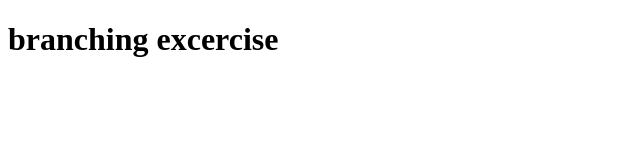
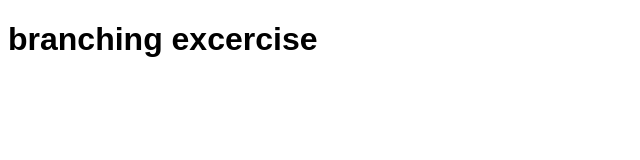
Before and after one commit to scrapdiver/git-branching, a plain HTML site: page index.html in a window 1280 px wide. Shown: the whole page, without its empty margins (0-640 px from the left). Drawn offline with Linux system fonts and the light colour scheme.

Commit message:
basic style sheet

```diff
--- a/index.html
+++ b/index.html
@@ -3,6 +3,7 @@
 <head>
     <meta charset="UTF-8">
     <meta name="viewport" content="width=device-width, initial-scale=1.0">
+    <link rel="stylesheet" href="/style.css">
     <title>Document</title>
 </head>
 <body>
--- /dev/null
+++ b/style.css
@@ -0,0 +1,3 @@
+h1 {
+    font-family: Arial, Helvetica, sans-serif;
+}
```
::::::::
* _Your instructions_: Of the lines in the data, report each one containing the string "meta".

* _Exercise answer_:
     <meta charset="UTF-8">
     <meta name="viewport" content="width=device-width, initial-scale=1.0">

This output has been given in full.